┌──

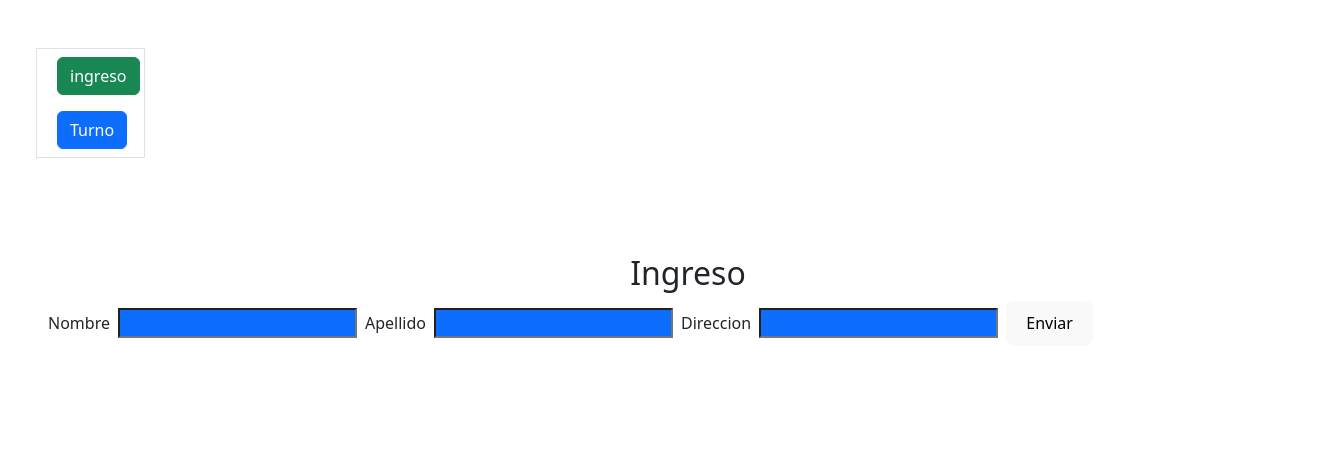
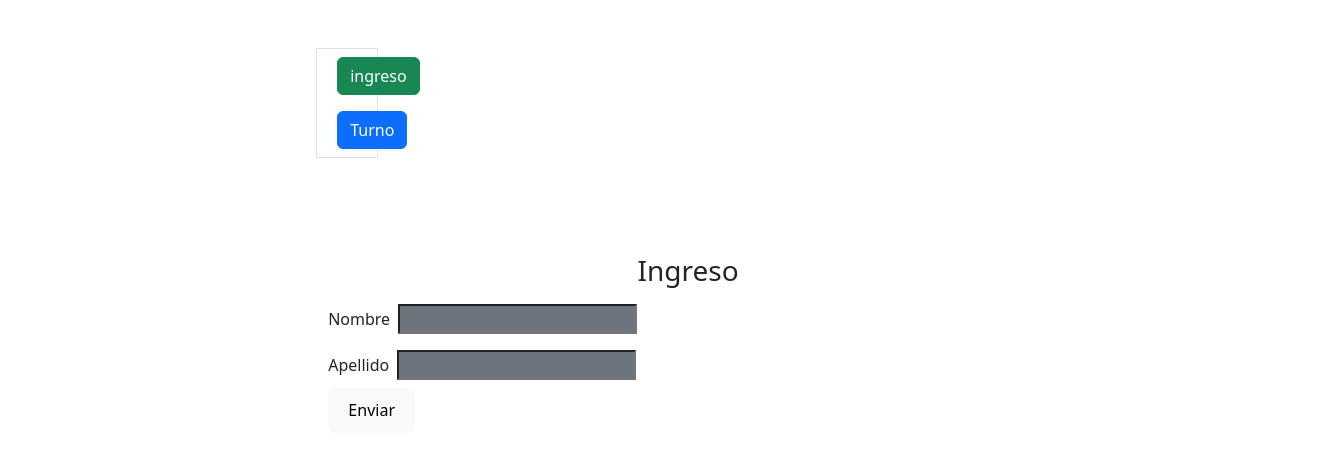
Before and after one commit to Condebasura/PracticasReact, a React (Vite) app: page / in a window 1280 px wide. Shown: the top 454 px of the page, 1340 px wide, since content can reach past the window. Built offline with nearby package versions, Linux system fonts and the light colour scheme.

Commit message:
entendiendo mas Typescript , react y sus estados

```diff
--- a/src/App.tsx
+++ b/src/App.tsx
@@ -27,23 +27,20 @@ return(<>
 <div className='m-5'>
 {Tipos === 'Ingreso' &&( <Formulario
 titulo='Ingreso'
-campos={[
-{className: 'bg-primary m-2' , name: 'Nombre'},
-{ className: 'bg-primary m-2' , name: 'Apellido'},
-{className: 'bg-primary m-2' , name: 'Direccion' },
-]}
 
+className='bg bg-secondary m-2'
+campos={['Nombre', 'Apellido']}
 
 
 />)}
 {Tipos === 'Turno' &&( <Formulario
 titulo='Turno'
-campos={[
-{className: 'bg-primary m-2' , name: 'Nombre'},
-{ className: 'bg-primary m-2' , name: 'Apellido'},
-{className: 'bg-primary m-2' , name: 'DNI' },
+className='bg bg-danger m-2'
+campos={['Nombre', 'Apellido', 'DNI']}
 
-]}
+
+
+
 
 />)}
 </div>
--- a/src/components/DivInputs.tsx
+++ /dev/null
@@ -1,21 +0,0 @@
-type Props ={
-    titulo: string;
-    childrens: React.ReactNode;
-}
-
-export default function InputDiv ({titulo, childrens}: Props){
-
-    return(
-        <>
-        <div>
-            <h2 className="text-center">{titulo}</h2>
-
-               <div>
-                   {childrens}
-
-               </div>
-
-        </div>
-        </>
-    )
-}
--- a/src/components/Form.tsx
+++ b/src/components/Form.tsx
@@ -1,58 +1,58 @@
 
-import InputDiv from "./DivInputs";
+
 import Inputs from "./Inputs";
-import Btn from "./Btn";
 import { useState } from "react";
 
 
 
-type Campo = {
-    className:string;
-    name: string;
-}
+
 
 type FormProps={
     titulo: string;
-    campos: Campo[];
+    className:string;
+
+    campos: string[];
 
 
 }
 
 
-export default function Formulario({titulo , campos }: FormProps){
-const [nombre , setNombre] = useState('');
+export default function Formulario({titulo , className , campos}: FormProps){
+    // Record pertenece a TypeScript y dice: 'mi objeto tiene clave de tipo string y  valores de tipo string'
+const [valores , setValores] = useState<Record<string, string>>({});
+
+const handleChange = (campo: string , valor: string)=>{
+    setValores((prev) =>({...prev, [campo]: valor}));
+    // ...prev sirve para copiar las propiedades de un objeto
+}
 
 const handleSubmit = (e: React.FormEvent)  =>{
     e.preventDefault();
-    console.log("este es el nombre", nombre)
+    console.log(`${titulo} =>`, valores)
 }
 
     return(
-        <form onSubmit={handleSubmit}>
+        <>
+        <form onSubmit={handleSubmit} >
+         <h3 className="text-center">
+            {titulo}
+            </h3>
+            {campos.map((campo)=>(
+             <div key={campo}>
+
+            <Inputs
+            name={campo}
+            className={className}
+            value={valores[campo] || ''}
+            onChange={(e)=> handleChange(campo, e)}
+            />
+            </div>
+            ))}
 
 
-        <InputDiv
-        titulo={titulo}
-        childrens={(
-        <>
-        {campos.map((campo ,i )=>{
-          return(
 
-
-              <Inputs
-              key={i}
-              name={campo.name}
-              className={campo.className}
-
-
-              />
-            )
-        })}
-        <button>Enviar</button>
-</>
-    )}
-
-    />
+         <button type="submit">Enviar</button>
     </form>
-);
+        </>
+)
 }
--- a/src/components/Inputs.tsx
+++ b/src/components/Inputs.tsx
@@ -1,16 +1,20 @@
 type Props = {
     name: string;
     className: string;
-
+    value: string;
+   onChange:(value: string) => void;
 
 
 }
-export default function Inputs ({name , className }:Props){
+export default function Inputs ({name , className , value , onChange }:Props){
     return (
     <>
     <label>
      {name}
-     <input className={className}  />
+     <input className={className}
+      value={value}
+      onChange={(e)  => onChange(e.target.value)}
+     />
     </label>
 
     </>
```
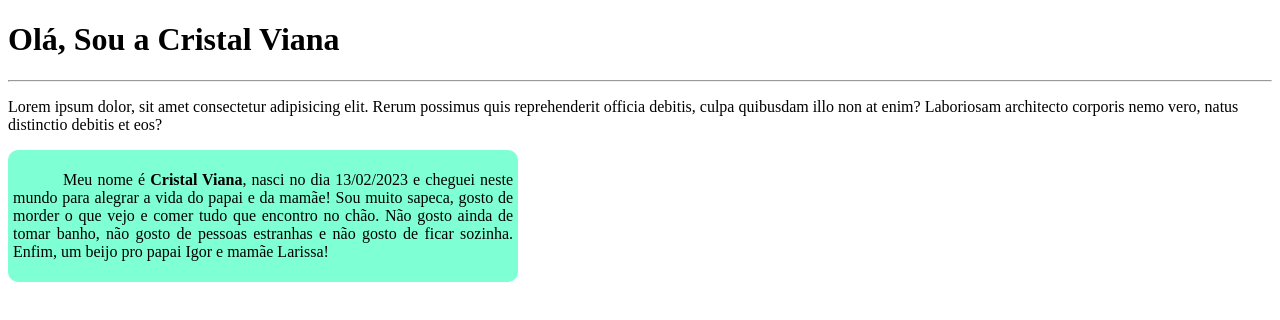
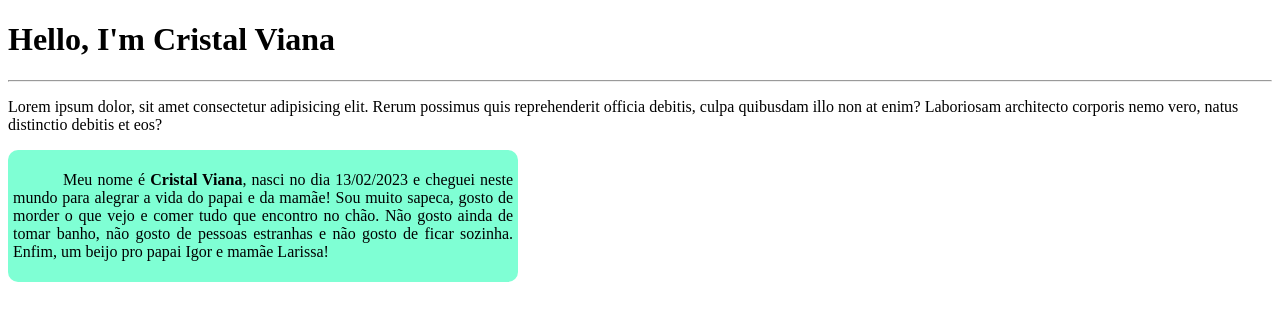
Before and after one commit to IgorVianaa/Primeiro-Repositorio, a plain HTML site: page siteExemplo/index.html in a window 1280 px wide. Drawn offline with Linux system fonts and the light colour scheme.

Commit message:
Alterando o título para Inglês

```diff
--- a/siteExemplo/index.html
+++ b/siteExemplo/index.html
@@ -7,7 +7,7 @@
     <link rel="stylesheet" href="style.css">
 </head>
 <body>
-    <h1>Olá, Sou a Cristal Viana</h1>
+    <h1>Hello, I'm Cristal Viana</h1>
     <hr>
     <p>Lorem ipsum dolor, sit amet consectetur adipisicing elit. Rerum possimus quis reprehenderit officia debitis, culpa quibusdam illo non at enim? Laboriosam architecto corporis nemo vero, natus distinctio debitis et eos?</p>
     <article class="a1">
```
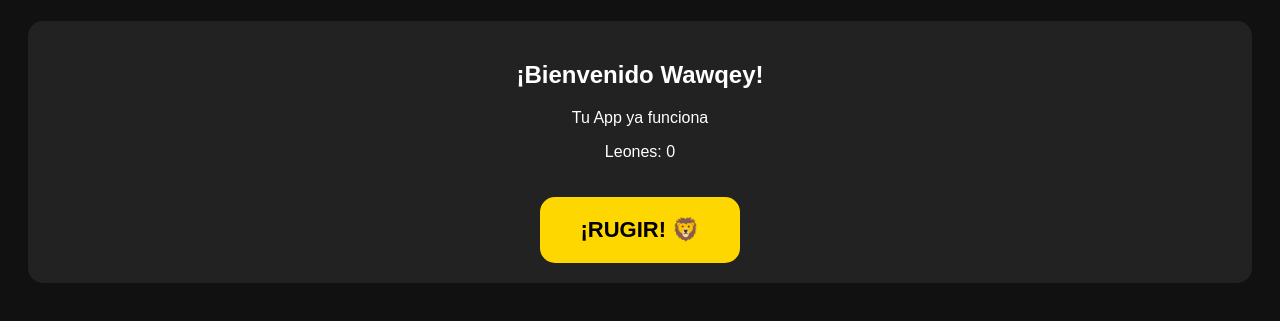
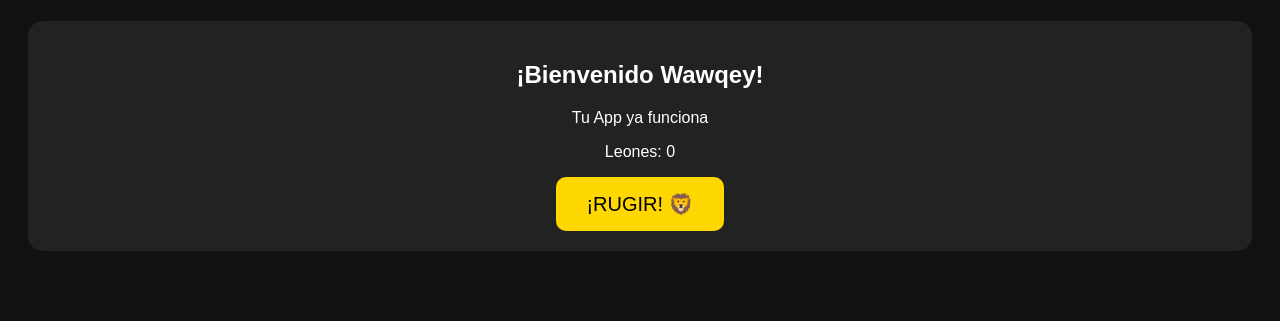
Before and after one commit to lnsmauroyapo-glitch/lider-leones-app, a plain HTML site: page index.html in a window 1280 px wide. Shown: the part 95-416 px from the top of the page. Drawn offline with Linux system fonts and the light colour scheme.

Commit message:
Update index.html

```diff
--- a/index.html
+++ b/index.html
@@ -1,13 +1,14 @@
 <!DOCTYPE html>
 <html>
 <head>
+<meta charset="UTF-8">
 <meta name="viewport" content="width=device-width, initial-scale=1">
 <title>LÍDER LEONES</title>
 <style>
 body{font-family:sans-serif;background:#111;color:#fff;text-align:center;padding:20px}
 h1{color:gold;font-size:35px}
-button{background:gold;color:#000;border:0;padding:20px 40px;font-size:22px;border-radius:15px;font-weight:bold;margin-top:20px}
-.card{background:#222;padding:20px;border-radius:15px;margin:20px 0}
+button{background:gold;color:#000;border:0;padding:15px 30px;font-size:20px;border-radius:10px}
+.card{background:#222;padding:20px;border-radius:15px;margin-top:20px}
 </style>
 </head>
 <body>
@@ -20,7 +21,7 @@ button{background:gold;color:#000;border:0;padding:20px 40px;font-size:22px;bord
 </div>
 <script>
 let n=0
-function rugir(){n++;document.getElementById('c').innerText='Leones: '+n}
+function rugir(){n++;document.getElementById("c").innerText="Leones: "+n}
 </script>
 </body>
 </html>
```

└──

• **What this task involves**
Reproduce all the records verbatim, excluding images.

• **Answer box**
Before and after one commit to Condebasura/PracticasReact, a React (Vite) app: page / in a window 1280 px wide. Shown: the top 454 px of the page, 1340 px wide, since content can reach past the window. Built offline with nearby package versions, Linux system fonts and the light colour scheme.

Commit message:
entendiendo mas Typescript , react y sus estados

```diff
--- a/src/App.tsx
+++ b/src/App.tsx
@@ -27,23 +27,20 @@ return(<>
 <div className='m-5'>
 {Tipos === 'Ingreso' &&( <Formulario
 titulo='Ingreso'
-campos={[
-{className: 'bg-primary m-2' , name: 'Nombre'},
-{ className: 'bg-primary m-2' , name: 'Apellido'},
-{className: 'bg-primary m-2' , name: 'Direccion' },
-]}
 
+className='bg bg-secondary m-2'
+campos={['Nombre', 'Apellido']}
 
 
 />)}
 {Tipos === 'Turno' &&( <Formulario
 titulo='Turno'
-campos={[
-{className: 'bg-primary m-2' , name: 'Nombre'},
-{ className: 'bg-primary m-2' , name: 'Apellido'},
-{className: 'bg-primary m-2' , name: 'DNI' },
+className='bg bg-danger m-2'
+campos={['Nombre', 'Apellido', 'DNI']}
 
-]}
+
+
+
 
 />)}
 </div>
--- a/src/components/DivInputs.tsx
+++ /dev/null
@@ -1,21 +0,0 @@
-type Props ={
-    titulo: string;
-    childrens: React.ReactNode;
-}
-
-export default function InputDiv ({titulo, childrens}: Props){
-
-    return(
-        <>
-        <div>
-            <h2 className="text-center">{titulo}</h2>
-
-               <div>
-                   {childrens}
-
-               </div>
-
-        </div>
-        </>
-    )
-}
--- a/src/components/Form.tsx
+++ b/src/components/Form.tsx
@@ -1,58 +1,58 @@
 
-import InputDiv from "./DivInputs";
+
 import Inputs from "./Inputs";
-import Btn from "./Btn";
 import { useState } from "react";
 
 
 
-type Campo = {
-    className:string;
-    name: string;
-}
+
 
 type FormProps={
     titulo: string;
-    campos: Campo[];
+    className:string;
+
+    campos: string[];
 
 
 }
 
 
-export default function Formulario({titulo , campos }: FormProps){
-const [nombre , setNombre] = useState('');
+export default function Formulario({titulo , className , campos}: FormProps){
+    // Record pertenece a TypeScript y dice: 'mi objeto tiene clave de tipo string y  valores de tipo string'
+const [valores , setValores] = useState<Record<string, string>>({});
+
+const handleChange = (campo: string , valor: string)=>{
+    setValores((prev) =>({...prev, [campo]: valor}));
+    // ...prev sirve para copiar las propiedades de un objeto
+}
 
 const handleSubmit = (e: React.FormEvent)  =>{
     e.preventDefault();
-    console.log("este es el nombre", nombre)
+    console.log(`${titulo} =>`, valores)
 }
 
     return(
-        <form onSubmit={handleSubmit}>
+        <>
+        <form onSubmit={handleSubmit} >
+         <h3 className="text-center">
+            {titulo}
+            </h3>
+            {campos.map((campo)=>(
+             <div key={campo}>
+
+            <Inputs
+            name={campo}
+            className={className}
+            value={valores[campo] || ''}
+            onChange={(e)=> handleChange(campo, e)}
+            />
+            </div>
+            ))}
 
 
-        <InputDiv
-        titulo={titulo}
-        childrens={(
-        <>
-        {campos.map((campo ,i )=>{
-          return(
 
-
-              <Inputs
-              key={i}
-              name={campo.name}
-              className={campo.className}
-
-
-              />
-            )
-        })}
-        <button>Enviar</button>
-</>
-    )}
-
-    />
+         <button type="submit">Enviar</button>
     </form>
-);
+        </>
+)
 }
--- a/src/components/Inputs.tsx
+++ b/src/components/Inputs.tsx
@@ -1,16 +1,20 @@
 type Props = {
     name: string;
     className: string;
-
+    value: string;
+   onChange:(value: string) => void;
 
 
 }
-export default function Inputs ({name , className }:Props){
+export default function Inputs ({name , className , value , onChange }:Props){
     return (
     <>
     <label>
      {name}
-     <input className={className}  />
+     <input className={className}
+      value={value}
+      onChange={(e)  => onChange(e.target.value)}
+     />
     </label>
 
     </>
```
Before and after one commit to IgorVianaa/Primeiro-Repositorio, a plain HTML site: page siteExemplo/index.html in a window 1280 px wide. Drawn offline with Linux system fonts and the light colour scheme.

Commit message:
Alterando o título para Inglês

```diff
--- a/siteExemplo/index.html
+++ b/siteExemplo/index.html
@@ -7,7 +7,7 @@
     <link rel="stylesheet" href="style.css">
 </head>
 <body>
-    <h1>Olá, Sou a Cristal Viana</h1>
+    <h1>Hello, I'm Cristal Viana</h1>
     <hr>
     <p>Lorem ipsum dolor, sit amet consectetur adipisicing elit. Rerum possimus quis reprehenderit officia debitis, culpa quibusdam illo non at enim? Laboriosam architecto corporis nemo vero, natus distinctio debitis et eos?</p>
     <article class="a1">
```
Before and after one commit to lnsmauroyapo-glitch/lider-leones-app, a plain HTML site: page index.html in a window 1280 px wide. Shown: the part 95-416 px from the top of the page. Drawn offline with Linux system fonts and the light colour scheme.

Commit message:
Update index.html

```diff
--- a/index.html
+++ b/index.html
@@ -1,13 +1,14 @@
 <!DOCTYPE html>
 <html>
 <head>
+<meta charset="UTF-8">
 <meta name="viewport" content="width=device-width, initial-scale=1">
 <title>LÍDER LEONES</title>
 <style>
 body{font-family:sans-serif;background:#111;color:#fff;text-align:center;padding:20px}
 h1{color:gold;font-size:35px}
-button{background:gold;color:#000;border:0;padding:20px 40px;font-size:22px;border-radius:15px;font-weight:bold;margin-top:20px}
-.card{background:#222;padding:20px;border-radius:15px;margin:20px 0}
+button{background:gold;color:#000;border:0;padding:15px 30px;font-size:20px;border-radius:10px}
+.card{background:#222;padding:20px;border-radius:15px;margin-top:20px}
 </style>
 </head>
 <body>
@@ -20,7 +21,7 @@ button{background:gold;color:#000;border:0;padding:20px 40px;font-size:22px;bord
 </div>
 <script>
 let n=0
-function rugir(){n++;document.getElementById('c').innerText='Leones: '+n}
+function rugir(){n++;document.getElementById("c").innerText="Leones: "+n}
 </script>
 </body>
 </html>
```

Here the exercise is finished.